▶ **Change detection data**
────────────────────
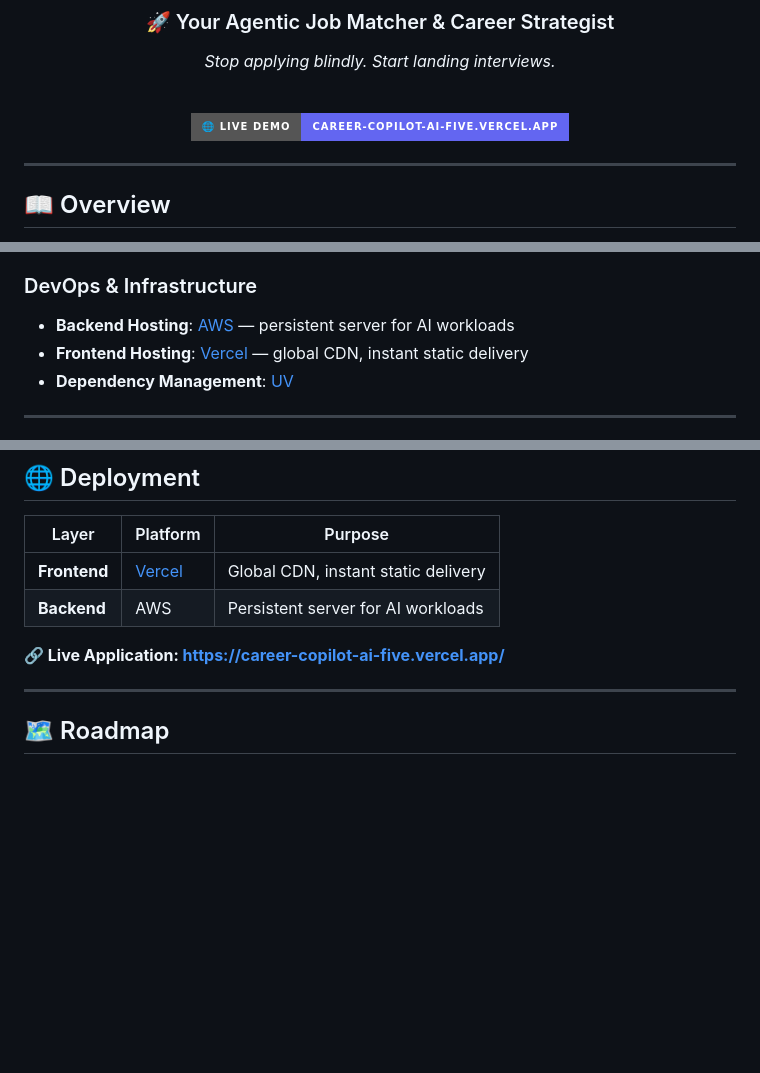
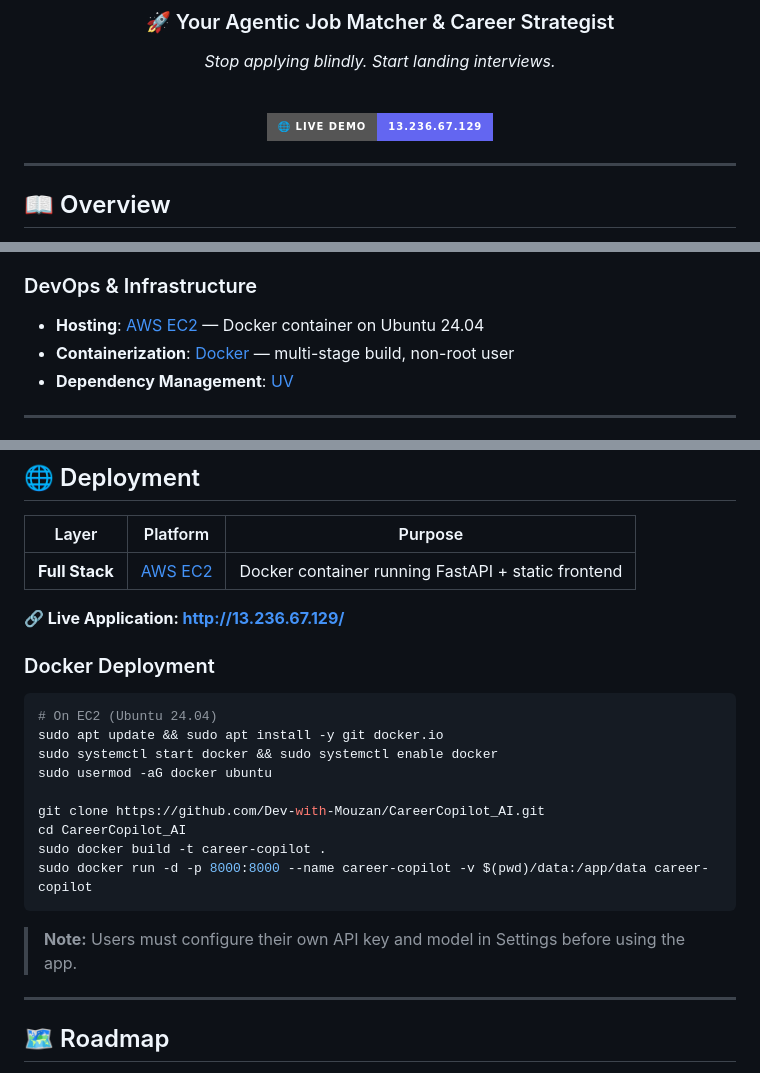
Before and after one commit to Dev-with-Mouzan/CareerCopilot_AI, a Markdown page: README.md, 3 parts joined by grey strips. Rendered like a GitHub page; badges without logos; blank space fills up the shorter version.

Commit message:
Update README: EC2 deployment, remove Vercel references

````diff
--- a/README.md
+++ b/README.md
@@ -23,7 +23,7 @@
 
 <br/>
 
-[![🌐 Live Demo](https://img.shields.io/badge/🌐%20Live%20Demo-career--copilot--ai--five.vercel.app-6366F1?style=for-the-badge)](https://career-copilot-ai-five.vercel.app/)
+[![🌐 Live Demo](https://img.shields.io/badge/🌐%20Live%20Demo-13.236.67.129-6366F1?style=for-the-badge)](http://13.236.67.129/)
 
 </div>
 
@@ -74,8 +74,8 @@
 - **Typography**: Inter (Google Fonts)
 
 ### DevOps & Infrastructure
-- **Backend Hosting**: [AWS](https://aws.amazon.com/) — persistent server for AI workloads
-- **Frontend Hosting**: [Vercel](https://vercel.com/) — global CDN, instant static delivery
+- **Hosting**: [AWS EC2](https://aws.amazon.com/ec2/) — Docker container on Ubuntu 24.04
+- **Containerization**: [Docker](https://www.docker.com/) — multi-stage build, non-root user
 - **Dependency Management**: [UV](https://docs.astral.sh/uv/)
 
 ---
@@ -294,10 +294,24 @@ All endpoints are prefixed with `/api`. Authentication via `Authorization: Beare
 
 | Layer | Platform | Purpose |
 |---|---|---|
-| **Frontend** | [Vercel](https://career-copilot-ai-five.vercel.app) | Global CDN, instant static delivery |
-| **Backend** | AWS | Persistent server for AI workloads |
+| **Full Stack** | [AWS EC2](https://aws.amazon.com/ec2/) | Docker container running FastAPI + static frontend |
 
-**🔗 Live Application: [https://career-copilot-ai-five.vercel.app/](https://career-copilot-ai-five.vercel.app/)**
+**🔗 Live Application: [http://13.236.67.129/](http://13.236.67.129/)**
+
+### Docker Deployment
+```bash
+# On EC2 (Ubuntu 24.04)
+sudo apt update && sudo apt install -y git docker.io
+sudo systemctl start docker && sudo systemctl enable docker
+sudo usermod -aG docker ubuntu
+
+git clone https://github.com/Dev-with-Mouzan/CareerCopilot_AI.git
+cd CareerCopilot_AI
+sudo docker build -t career-copilot .
+sudo docker run -d -p 8000:8000 --name career-copilot -v $(pwd)/data:/app/data career-copilot
+```
+
+> **Note:** Users must configure their own API key and model in Settings before using the app.
 
 ---
 
````
Also changed, not shown: other parts of README.md (+2 -2 lines).
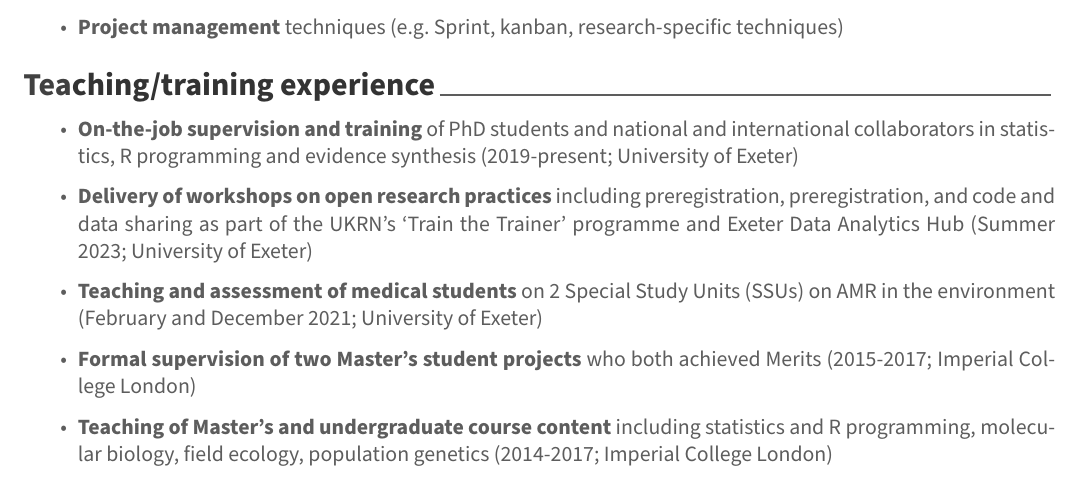
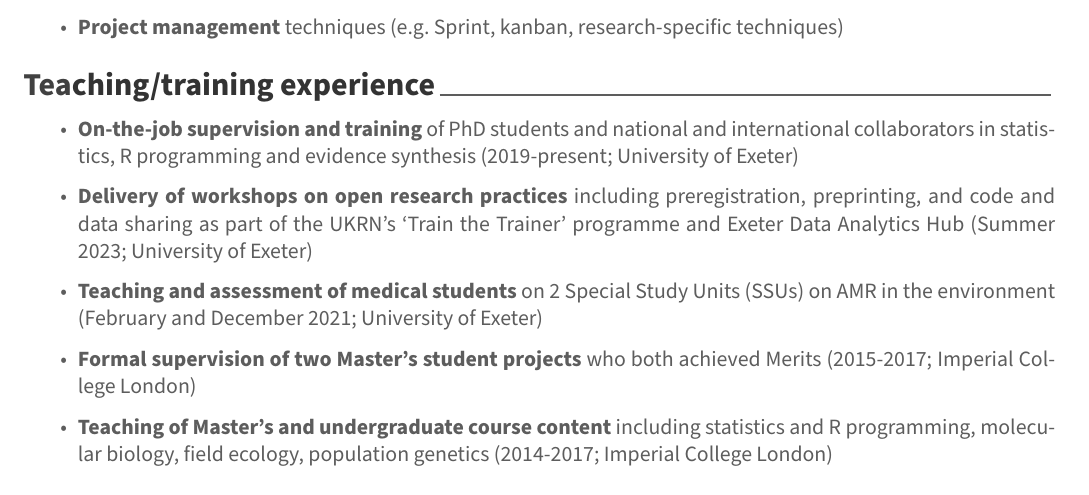
Before and after one commit to befriendabacterium/curriculumvitae, an R Markdown document (MattLloydJones_CV.Rmd): part of page 2 of 3, cut so that both start at the same text. The pictures show the output file MattLloydJones_CV.pdf that the author committed with the source.

Commit message:
Corrected typo/updated with edited ORCID content

```diff
--- a/MattLloydJones_CV.Rmd
+++ b/MattLloydJones_CV.Rmd
@@ -177,7 +177,7 @@ vitae::detailed_entries(orcid_employment,
 
 -   **On-the-job supervision and training** of PhD students and national and international collaborators in statistics, R programming and evidence synthesis (2019-present; University of Exeter)
 
--   **Delivery of workshops on open research practices** including preregistration, preregistration, and code and data sharing as part of the UKRN's 'Train the Trainer' programme and Exeter Data Analytics Hub (Summer 2023; University of Exeter)
+-   **Delivery of workshops on open research practices** including preregistration, preprinting, and code and data sharing as part of the UKRN's 'Train the Trainer' programme and Exeter Data Analytics Hub (Summer 2023; University of Exeter)
 
 -   **Teaching and assessment of medical students** on 2 Special Study Units (SSUs) on AMR in the environment (February and December 2021; University of Exeter)
 
```
Also changed, not shown: MattLloydJones_CV.pdf, MattLloydJones_CV.tex (added), 1 other file.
────────────────────
▶ **Problem description**
Search the lines above for the string "amazon" and copy each line that has it.

▶ **Result for this task**
-- **Backend Hosting**: [AWS](https://aws.amazon.com/) — persistent server for AI workloads
+- **Hosting**: [AWS EC2](https://aws.amazon.com/ec2/) — Docker container on Ubuntu 24.04
+| **Full Stack** | [AWS EC2](https://aws.amazon.com/ec2/) | Docker container running FastAPI + static frontend |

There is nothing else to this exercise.